Your output should be the line that contains "chat embedding image]" and all lines after it in the records, retyped exactly through the last one.
######
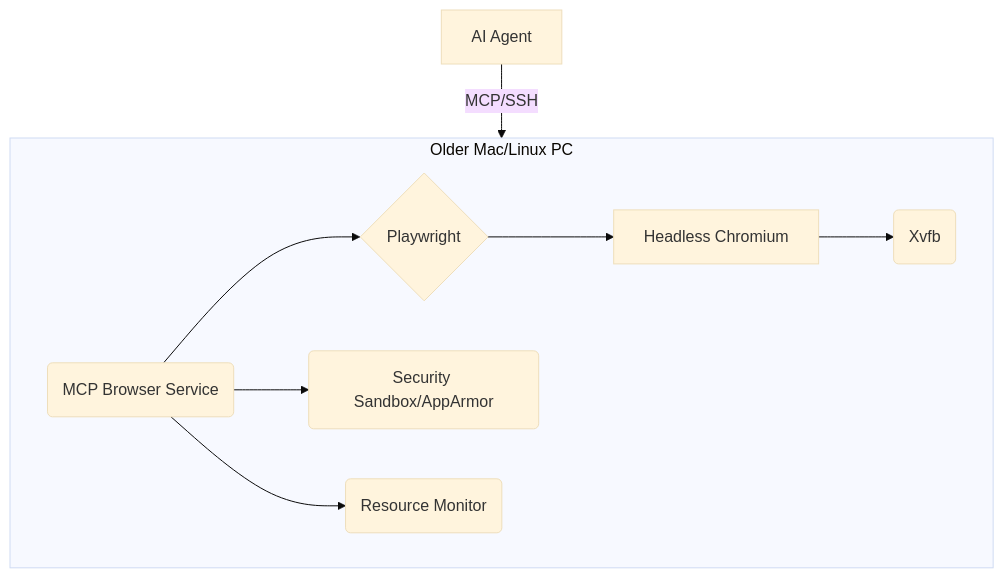
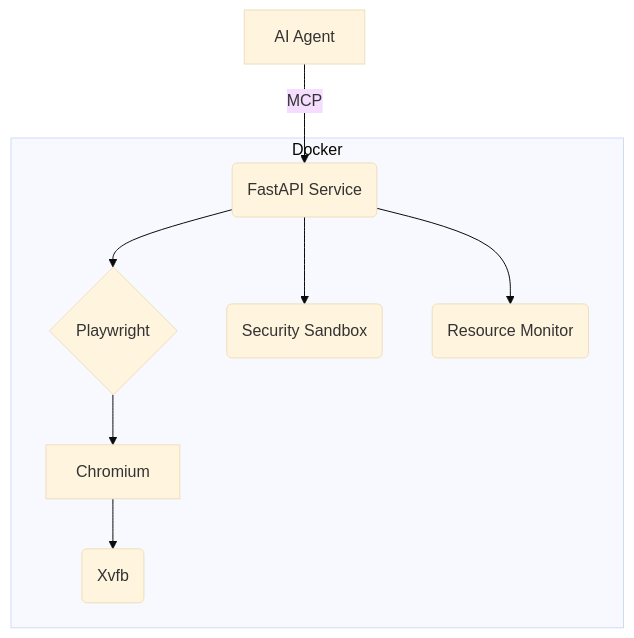
One commit to neoforge-dev/mcp-browser changed the diagram in memory-bank/project-brief.md. Above: the diagram before and after it, drawn with Mermaid (base theme). The commit also changed other lines of this file and 12 other files, not shown here.

First line of the commit message:
Enhance Docker configuration and testing framework for MCP Browser

````diff
--- a/memory-bank/project-brief.md
+++ b/memory-bank/project-brief.md
@@ -18,12 +14,11 @@
 ```mermaid
 graph TD
-    A[AI Agent] -->|MCP/SSH| B(MCP Browser Service);
-    subgraph Docker Host [Older Mac/Linux PC]
-      direction LR
+    A[AI Agent] -->|MCP| B(FastAPI Service);
+    subgraph Docker
       B --> C{Playwright};
-      C --> D[Headless Chromium];
+      C --> D[Chromium];
       D --> E(Xvfb);
-      B --> F(Security Sandbox/AppArmor);
+      B --> F(Security Sandbox);
       B --> G(Resource Monitor);
     end
 ```
````
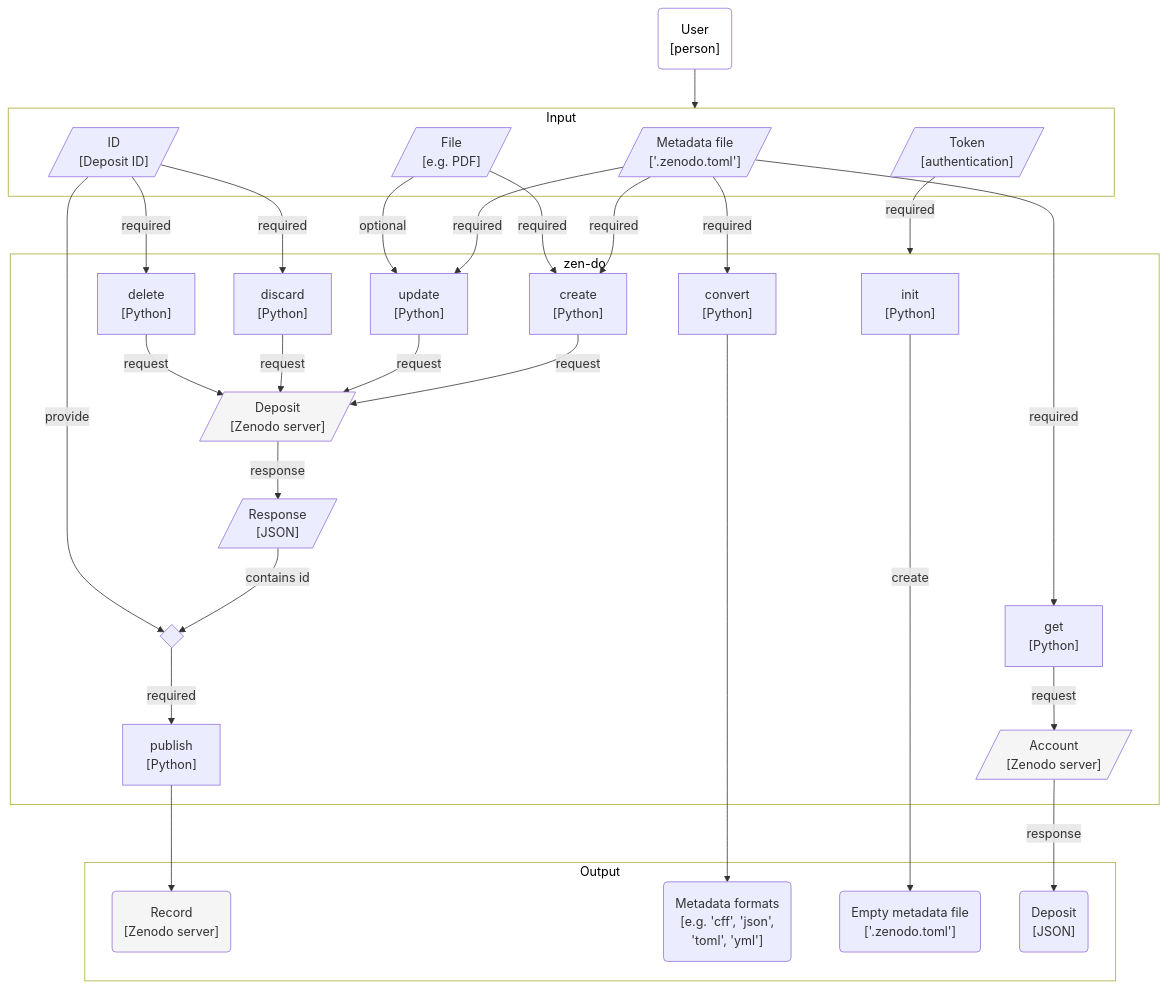
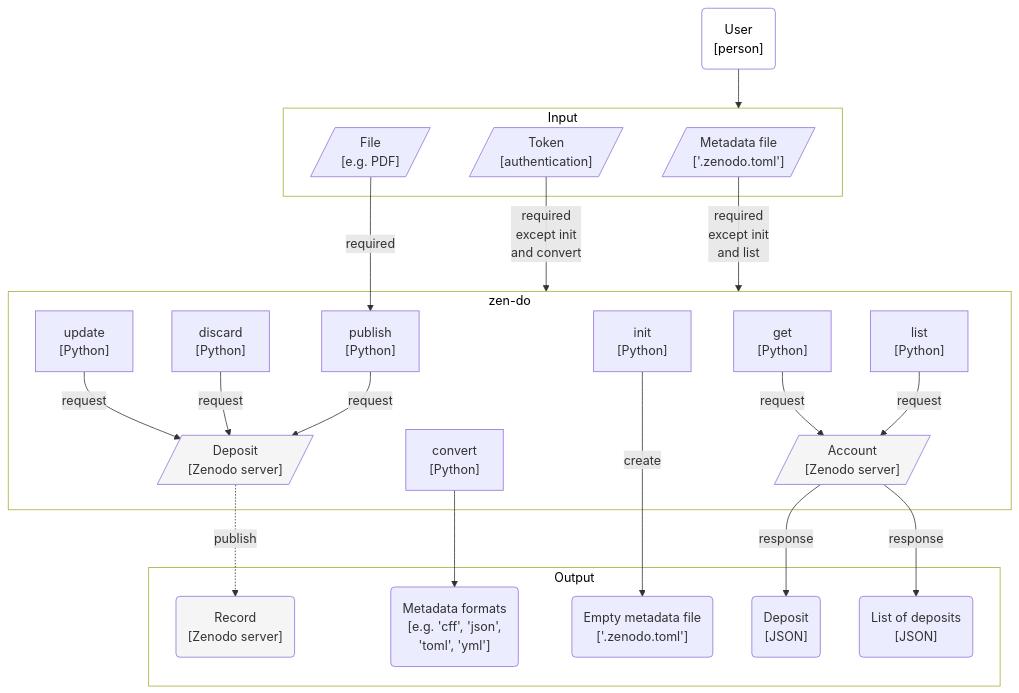
Before and after one commit to seedcase-project/zen-do: the second of 2 diagrams in docs/design/architecture.qmd, drawn with Mermaid. The commit also changed other lines of this file, not shown here.

Commit message:
docs: :building_construction: revisions based on review

````diff
--- a/docs/design/architecture.qmd
+++ b/docs/design/architecture.qmd
@@ -127,61 +124,53 @@
 ```{mermaid}
 %%| label: fig-c4-container
 %%| fig-cap: "Diagram showing the inputs, outputs, and actions within zen-do. Parallogram boxes represent input and output, the rectangles represents actions, and the rounded boxes represent the start and end points of the flow. The gray boxes represent external systems, in this case, the Zenodo server."
 %%| fig-alt: "Flowchart diagram with boxes and arrows/connections for the different objects and actions, focusing on the content of zen-do. The user interacts with the metadata file, the metadata formats, and the file(s) to add to a deposit while the zen-do CLI contains several actions to interact with the Zenodo server for both deposits and records."
 flowchart TB
     user("User<br>[person]"):::user
 
     subgraph input ["Input"]
         metadata[/"Metadata file<br>['.zenodo.toml']"/]
         file[/"File<br>[e.g. PDF]"/]
         token[/"Token<br>[authentication]"/]
-        id[/"ID<br>[Deposit ID]"/]
     end
 
     subgraph zen-do
         init["init<br>[Python]"]
         get["get<br>[Python]"]
+        list["list<br>[Python]"]
         convert["convert<br>[Python]"]
-        create["create<br>[Python]"]
         update["update<br>[Python]"]
         publish["publish<br>[Python]"]
         discard["discard<br>[Python]"]
-        delete["delete<br>[Python]"]
-        response_put[/"Response<br>[JSON]"/]
         deposit[/"Deposit<br>[Zenodo server]"/]:::external
         account[/"Account<br>[Zenodo server]"/]:::external
 
-        create & update & discard & delete -->|request| deposit
-        deposit -->|response| response_put
-        response_put -->|contains id| either_id
-        either_id{" "} -->|required| publish
-        get -->|request| account
+        update & discard & publish -->|request| deposit
+        get & list -->|request| account
     end
 
     subgraph output ["Output"]
         record("Record<br>[Zenodo server]"):::external
         metadata_formats("Metadata formats<br>[e.g. 'cff', 'json',<br>'toml', 'yml']")
         empty_metadata("Empty metadata file<br>['.zenodo.toml']")
-        deposit_output("Deposit<br>[JSON]")
-
-        init -->|create| empty_metadata
-        account -->|response| deposit_output
-        convert --> metadata_formats
-        publish --> record
+        deposit_get("Deposit<br>[JSON]")
+        deposits_list("List of deposits<br>[JSON]")
     end
 
+    deposit -.->|publish| record
+    account -->|response| deposit_get
+    account -->|response| deposits_list
+    convert --> metadata_formats
+    init -->|create| empty_metadata
     user --> input
-    token -->|required| zen-do
-    id -->|required| discard & delete
-    id -->|provide| either_id
-    metadata -->|required| create & update & convert & get
-    file -->|required| create
-    file -->|optional| update
+    token -->|required<br>except init<br>and convert| zen-do
+    metadata -->|required<br>except init<br>and list| zen-do
+    file -->|required| publish
 
     %% Styling
     style zen-do fill:#FFFFFF,color:#000000;
     style output fill:#FFFFFF,color:#000000;
     style input fill:#FFFFFF,color:#000000;
     classDef user fill:#FFFFFF,color:#000000;
     classDef external fill:#F5F5F5;
 ```
````
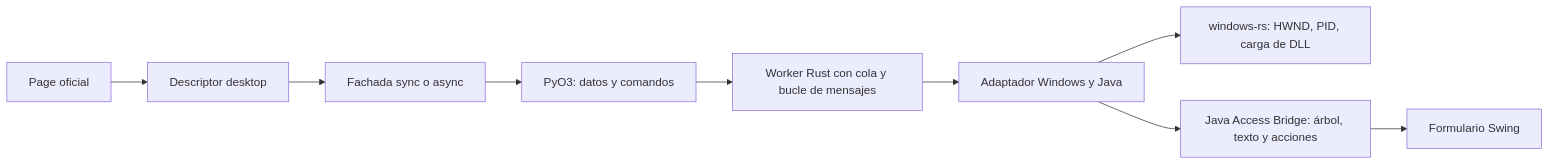
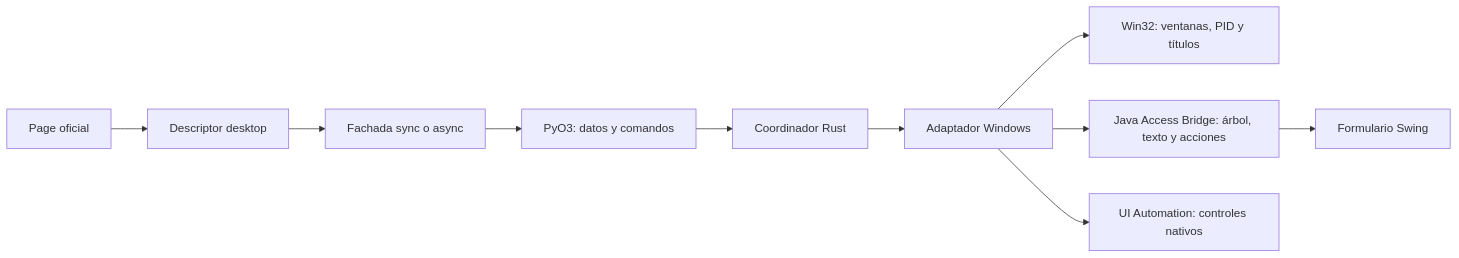
The diagram in docs/superpowers/specs/2026-11-17-libreria-python-rust-design.md (necmc/playwright-desktop), drawn with Mermaid before and after one commit. The commit also changed other lines of this file and 6 other files, not shown here.

````diff
--- a/docs/superpowers/specs/2026-11-17-libreria-python-rust-design.md
+++ b/docs/superpowers/specs/2026-11-17-libreria-python-rust-design.md
@@ -230,11 +167,12 @@
 ```mermaid
 flowchart LR
     P[Page oficial] --> D[Descriptor desktop]
     D --> S[Fachada sync o async]
     S --> B[PyO3: datos y comandos]
-    B --> W[Worker Rust con cola y bucle de mensajes]
-    W --> AD[Adaptador Windows y Java]
-    AD --> N[windows-rs: HWND, PID, carga de DLL]
+    B --> W[Coordinador Rust]
+    W --> AD[Adaptador Windows]
+    AD --> N[Win32: ventanas, PID y títulos]
     AD --> J[Java Access Bridge: árbol, texto y acciones]
+    AD --> U[UI Automation: controles nativos]
     J --> A[Formulario Swing]
 ```
````
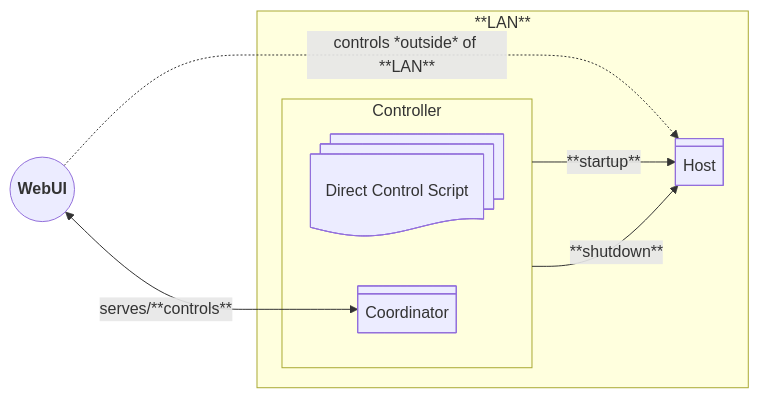
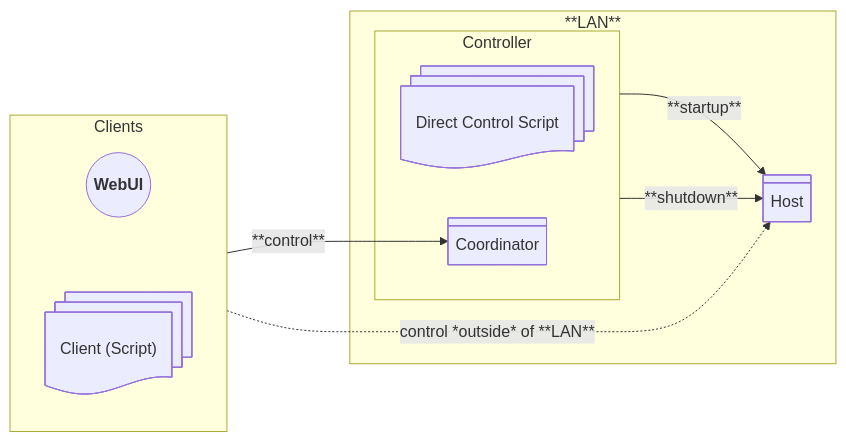
The diagram in frontend/assets/direct_control_comparison.mmd (9SMTM6/shuthost), drawn with Mermaid before and after one commit. The commit also changed 5 other files, not shown here.

Commit message:
Add client to agent-only diagram, small layout changes to diagrams

```diff
--- a/frontend/assets/direct_control_comparison.mmd
+++ b/frontend/assets/direct_control_comparison.mmd
@@ -1,26 +1,31 @@
 flowchart LR
     %% Direct Control vs WebUI+Coordinator Comparison
 
-    %% WebUI (works everywhere)
-    webui@{ shape: circle, label: "**WebUI**" }
+    %% Clients (work everywhere)
+    subgraph clients["Clients"]
+        webui@{ shape: circle, label: "**WebUI**" }
+        client@{ shape: docs, label: "Client (Script)" }  
+        %% Invisible link, otherwise direction doesn't do anything... mermaid is kinda a mess
+        webui ~~~ client
+    end
 
     %% LAN Components
     subgraph lan["**LAN**"]
         subgraph controller["Controller"]
             direct_control@{ shape: docs, label: "Direct Control Script" }
             coordinator@{ shape: div-proc, label: "Coordinator" }
         end
         host@{ shape: div-proc, label: "Host" }
     end
 
     %% Relationships
-    webui <--> |"serves/**controls**"| coordinator
+    clients --> |"**control**"| coordinator
     controller --> |"**startup**"| host
     controller --> |"**shutdown**"| host
-    webui -.-> |"controls *outside* of **LAN**"| host
+    clients -.-> |"control *outside* of **LAN**"| host
 
     class lan lan
     class webui webui
     class coordinator coordinator
     class direct_control direct_control
     class host host
```
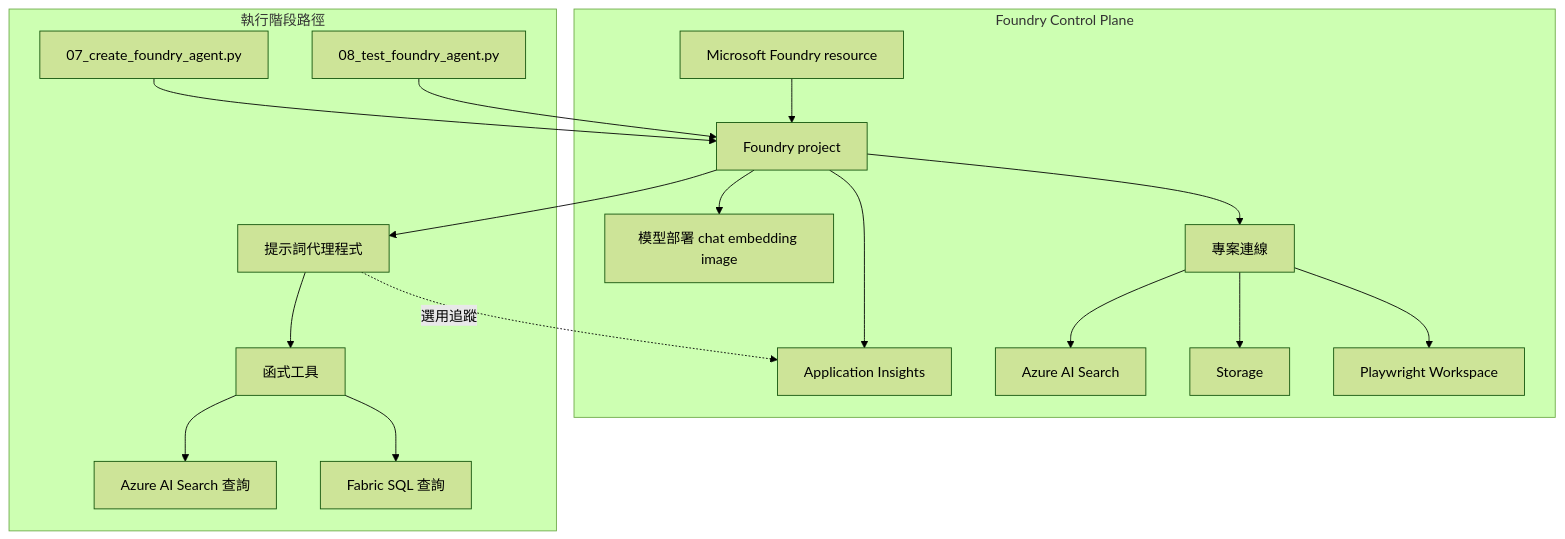
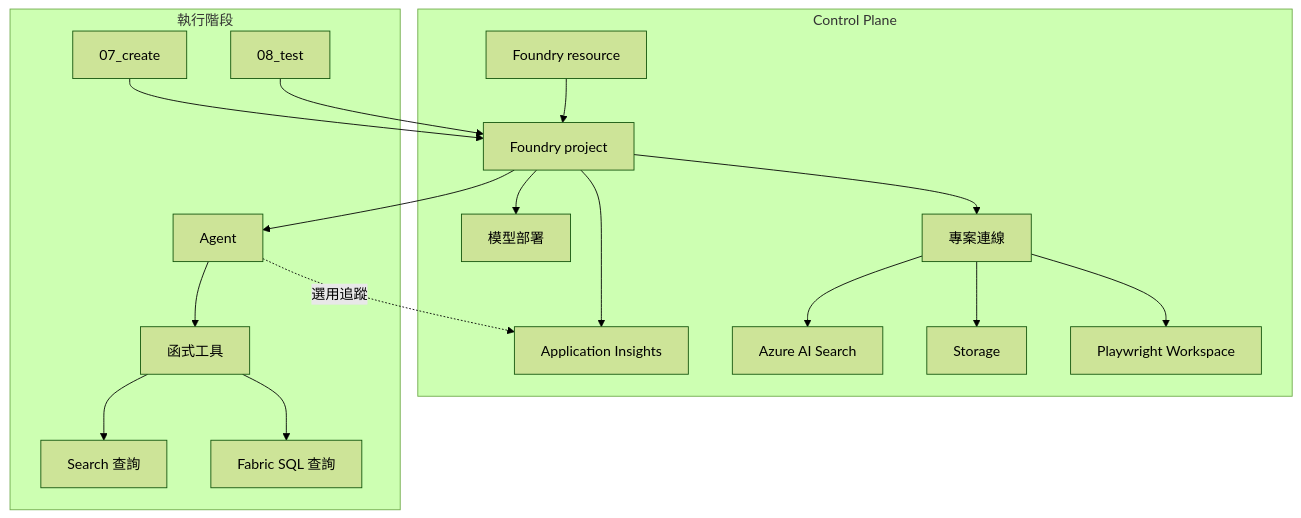
The diagram in workshop/docs/03-understand/04-control-plane.md (payton-chou-ms/e2e-ms-foundry-workshop), drawn with Mermaid (forest theme) before and after one commit. The commit also changed other lines of this file and 33 other files, not shown here.

````diff
--- a/workshop/docs/03-understand/04-control-plane.md
+++ b/workshop/docs/03-understand/04-control-plane.md
@@ -98,38 +40,35 @@
 ```mermaid
 flowchart TB
-    subgraph ControlPlane[Foundry Control Plane]
-        A[Microsoft Foundry resource]
+    subgraph ControlPlane[Control Plane]
+        A[Foundry resource]
         B[Foundry project]
-        C[模型部署 chat embedding image]
+        C[模型部署]
         D[專案連線]
         E[Application Insights]
         F[Azure AI Search]
         G[Storage]
         N[Playwright Workspace]
     end
 
-    subgraph Runtime[執行階段路徑]
-        H[07_create_foundry_agent.py]
-        I[08_test_foundry_agent.py]
-        J[提示詞代理程式]
+    subgraph Runtime[執行階段]
+        H[07_create]
+        I[08_test]
+        J[Agent]
         K[函式工具]
-        L[Azure AI Search 查詢]
+        L[Search 查詢]
         M[Fabric SQL 查詢]
     end
 
-    A --> B
-    B --> C
+    A --> B --> C
     B --> D
     B --> E
     D --> F
     D --> G
     D --> N
-
     H --> B
     I --> B
-    B --> J
-    J --> K
+    B --> J --> K
     K --> L
     K --> M
     J -. 選用追蹤 .-> E
 ```
````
######
→ Solution to the exercise
-        C[模型部署 chat embedding image]
+        C[模型部署]
         D[專案連線]
         E[Application Insights]
         F[Azure AI Search]
         G[Storage]
         N[Playwright Workspace]
     end
 
-    subgraph Runtime[執行階段路徑]
-        H[07_create_foundry_agent.py]
-        I[08_test_foundry_agent.py]
-        J[提示詞代理程式]
+    subgraph Runtime[執行階段]
+        H[07_create]
+        I[08_test]
+        J[Agent]
         K[函式工具]
-        L[Azure AI Search 查詢]
+        L[Search 查詢]
         M[Fabric SQL 查詢]
     end
 
-    A --> B
-    B --> C
+    A --> B --> C
     B --> D
     B --> E
     D --> F
     D --> G
     D --> N
-
     H --> B
     I --> B
-    B --> J
-    J --> K
+    B --> J --> K
     K --> L
     K --> M
     J -. 選用追蹤 .-> E
 ```
````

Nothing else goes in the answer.